■ **Your assignment**: If a line below contains the string "const", return that line.

■ **Records shown**:
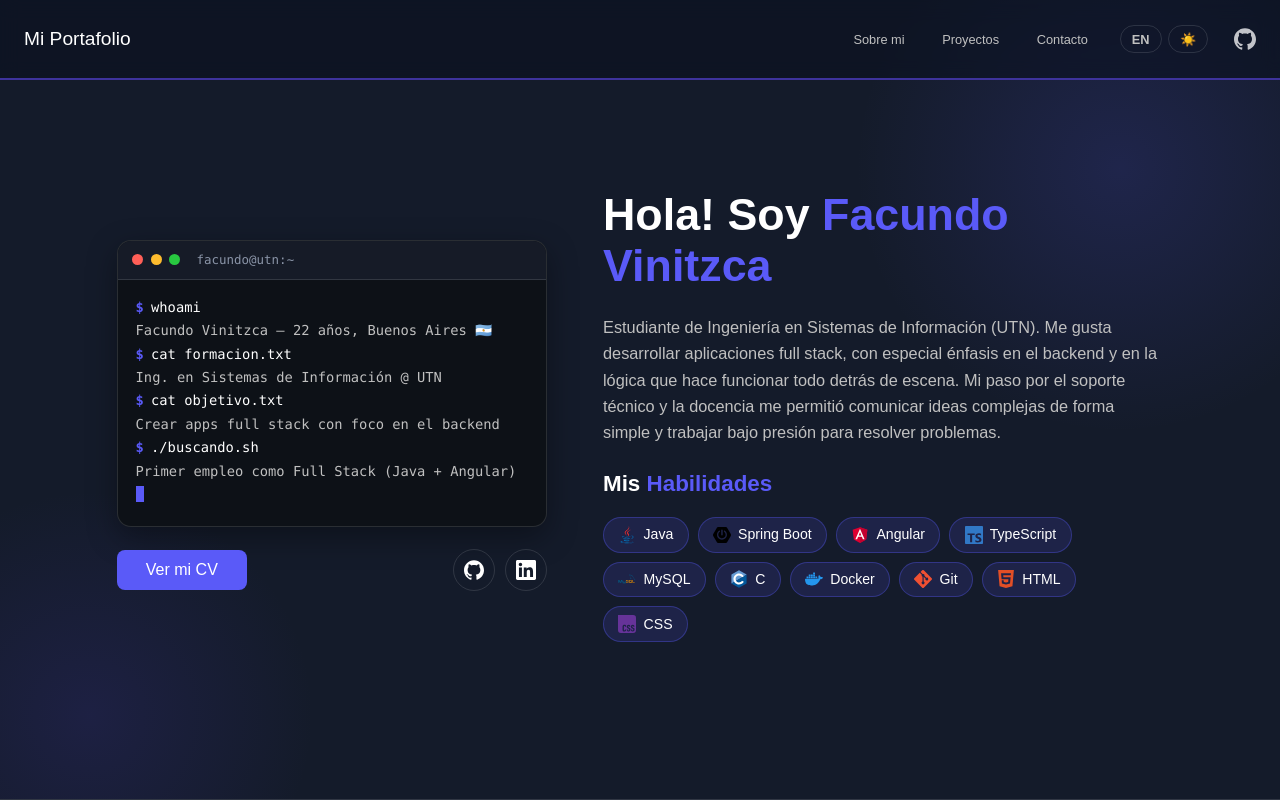
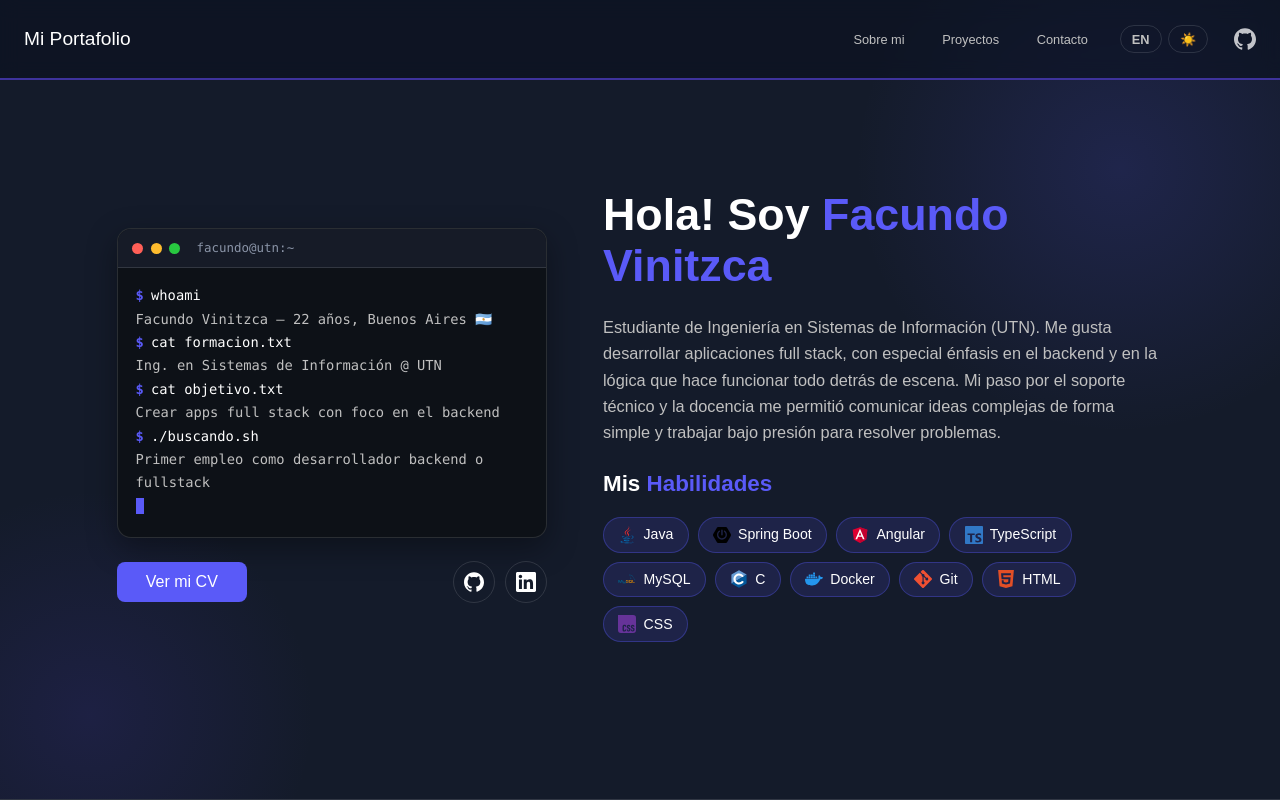
Before and after one commit to ViniBitCode/AngularFV2-Mi-Portafolio, an Angular app: page / in a window 1280 px wide. Shown: the top 800 px of the page. Built offline with nearby package versions, Linux system fonts and the light colour scheme; a web font is replaced by a local one.

Commit message:
#20.2 - Cambio texto de presentación

```diff
--- a/src/app/i18n/ui.ts
+++ b/src/app/i18n/ui.ts
@@ -83,7 +83,7 @@ export const UI: Record<Lang, UiStrings> = {
         { type: 'cmd', text: 'cat objetivo.txt' },
         { type: 'out', text: 'Crear apps full stack con foco en el backend' },
         { type: 'cmd', text: './buscando.sh' },
-        { type: 'out', text: 'Primer empleo como Full Stack (Java + Angular)' },
+        { type: 'out', text: 'Primer empleo como desarrollador backend o fullstack' },
       ],
     },
     projects: {
@@ -153,7 +153,7 @@ export const UI: Record<Lang, UiStrings> = {
         { type: 'cmd', text: 'cat goal.txt' },
         { type: 'out', text: 'Build full-stack apps with a backend-first mindset' },
         { type: 'cmd', text: './job_hunting.sh' },
-        { type: 'out', text: 'First job as a Full Stack dev (Java + Angular)' },
+        { type: 'out', text: 'First job as a Backend or Full Stack dev' },
       ],
     },
     projects: {
```
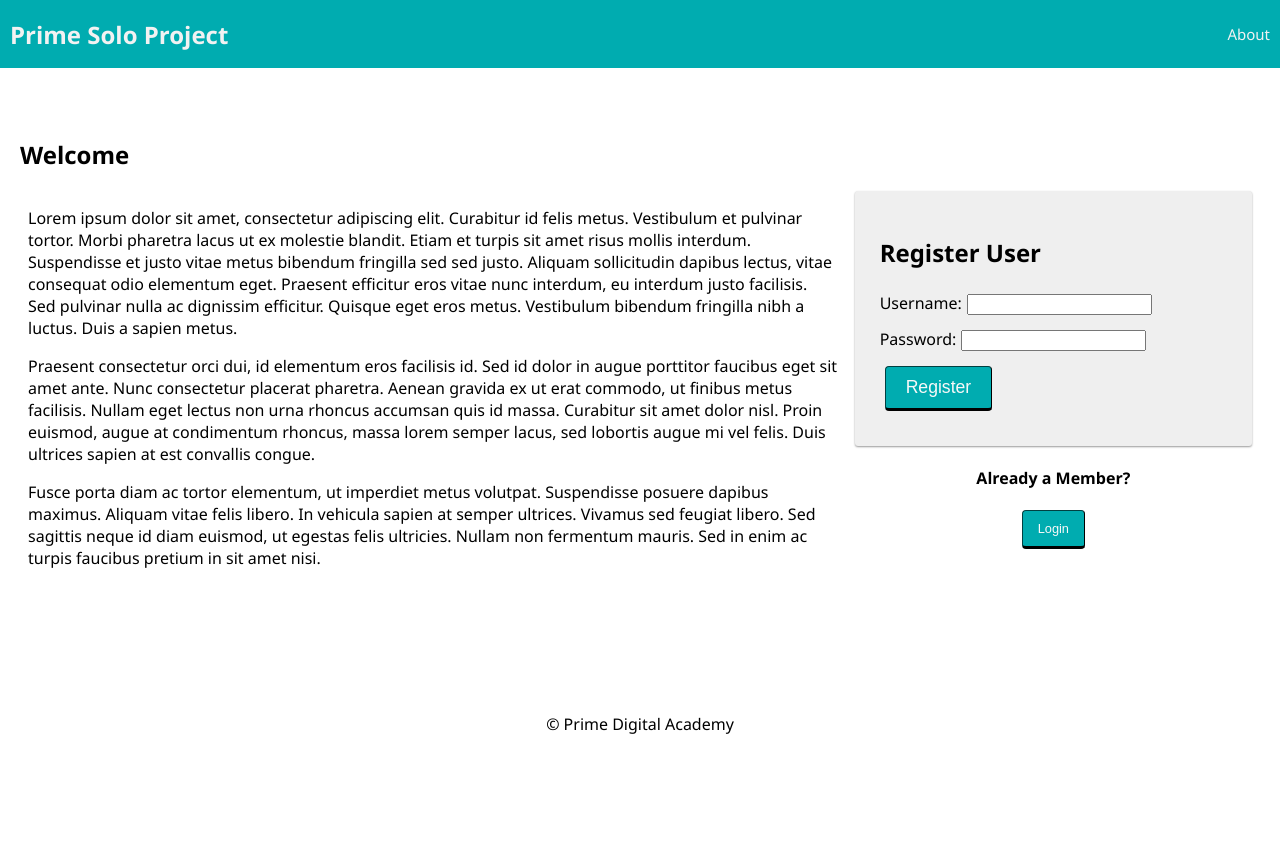
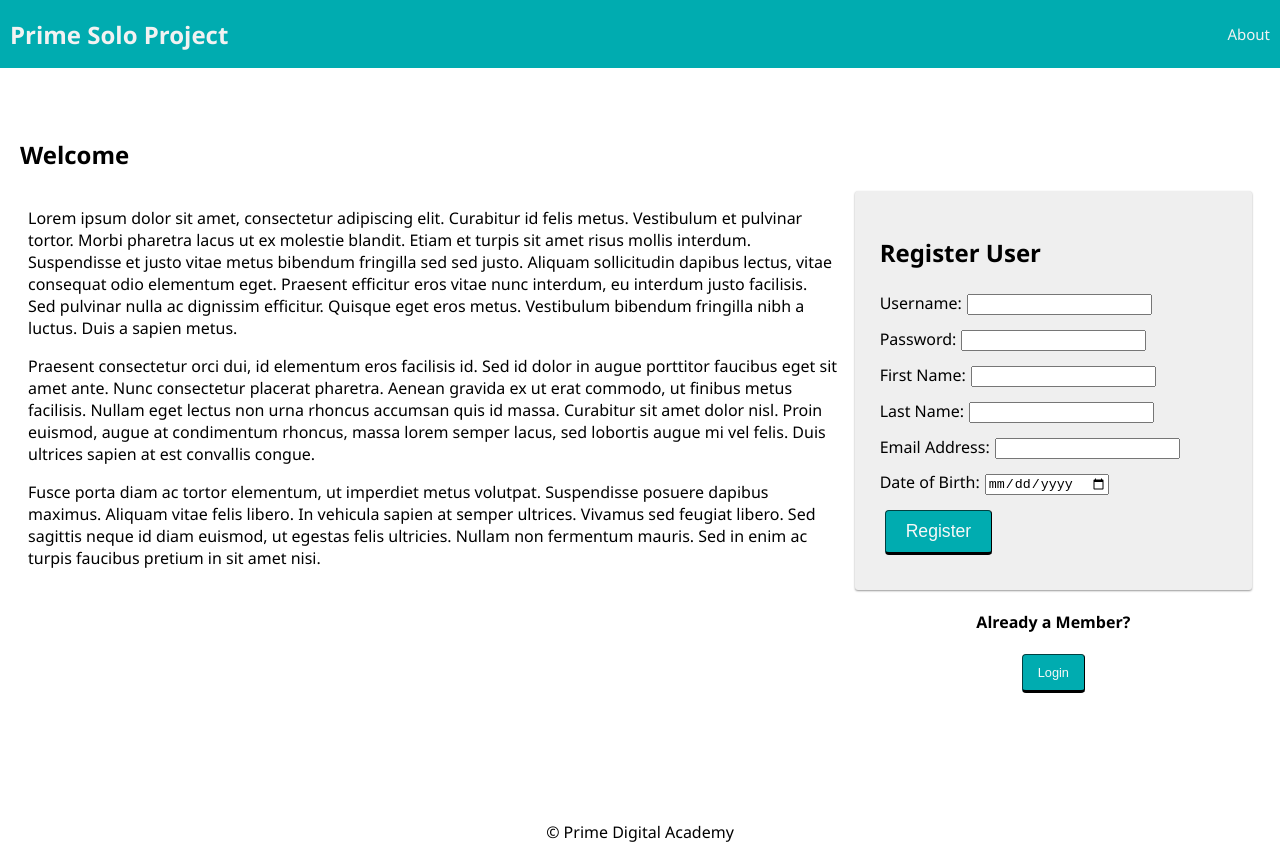
Before and after one commit to BarrSquared/solar-sleep-app, a React (Create React App) app: page /#/home in a window 1280 px wide. Before the commit the page ends 800 px from the top, so only its background shows below. Built offline with nearby package versions, Linux system fonts and the light colour scheme; no server answers.

Commit message:
updated registerform for new user data inputs

```diff
--- a/src/components/RegisterForm/RegisterForm.jsx
+++ b/src/components/RegisterForm/RegisterForm.jsx
@@ -4,6 +4,10 @@ import { useDispatch, useSelector } from 'react-redux';
 function RegisterForm() {
   const [username, setUsername] = useState('');
   const [password, setPassword] = useState('');
+  const [firstName, setFirstName] = useState('');
+  const [lastName, setLastName] = useState('');
+  const [email, setEmail] = useState('');
+  const [doBirth, setdoBirth] = useState(0);
   const errors = useSelector((store) => store.errors);
   const dispatch = useDispatch();
 
@@ -15,6 +19,10 @@ function RegisterForm() {
       payload: {
         username: username,
         password: password,
+        firstName: firstName,
+        lastName: lastName,
+        email: email,
+        doBirth, doBirth,
       },
     });
   }; // end registerUser
@@ -52,6 +60,54 @@ function RegisterForm() {
         </label>
       </div>
       <div>
+        <label htmlFor="first_name">
+          First Name:
+          <input
+            type="text"
+            name="first_name"
+            value={firstName}
+            required
+            onChange={(event) => setFirstName(event.target.value)}
+          />
+        </label>
+      </div>
+      <div>
+        <label htmlFor="last_name">
+          Last Name:
+          <input
+            type="text"
+            name="last_name"
+            value={lastName}
+            required
+            onChange={(event) => setLastName(event.target.value)}
+          />
+        </label>
+      </div>
+      <div>
+        <label htmlFor="email">
+          Email Address:
+          <input
+            type="text"
+            name="last_name"
+            value={email}
+            required
+            onChange={(event) => setEmail(event.target.value)}
+          />
+        </label>
+      </div>
+      <div>
+        <label htmlFor="doBirth">
+          Date of Birth:
+          <input
+            type="date"
+            name="doBirth"
+            value={doBirth}
+            required
+            onChange={(event) => setdoBirth(event.target.value)}
+          />
+        </label>
+      </div>
+      <div>
         <input className="btn" type="submit" name="submit" value="Register" />
       </div>
     </form>
```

■ **Output**:
@@ -83,7 +83,7 @@ export const UI: Record<Lang, UiStrings> = {
@@ -153,7 +153,7 @@ export const UI: Record<Lang, UiStrings> = {
   const [username, setUsername] = useState('');
   const [password, setPassword] = useState('');
+  const [firstName, setFirstName] = useState('');
+  const [lastName, setLastName] = useState('');
+  const [email, setEmail] = useState('');
+  const [doBirth, setdoBirth] = useState(0);
   const errors = useSelector((store) => store.errors);
   const dispatch = useDispatch();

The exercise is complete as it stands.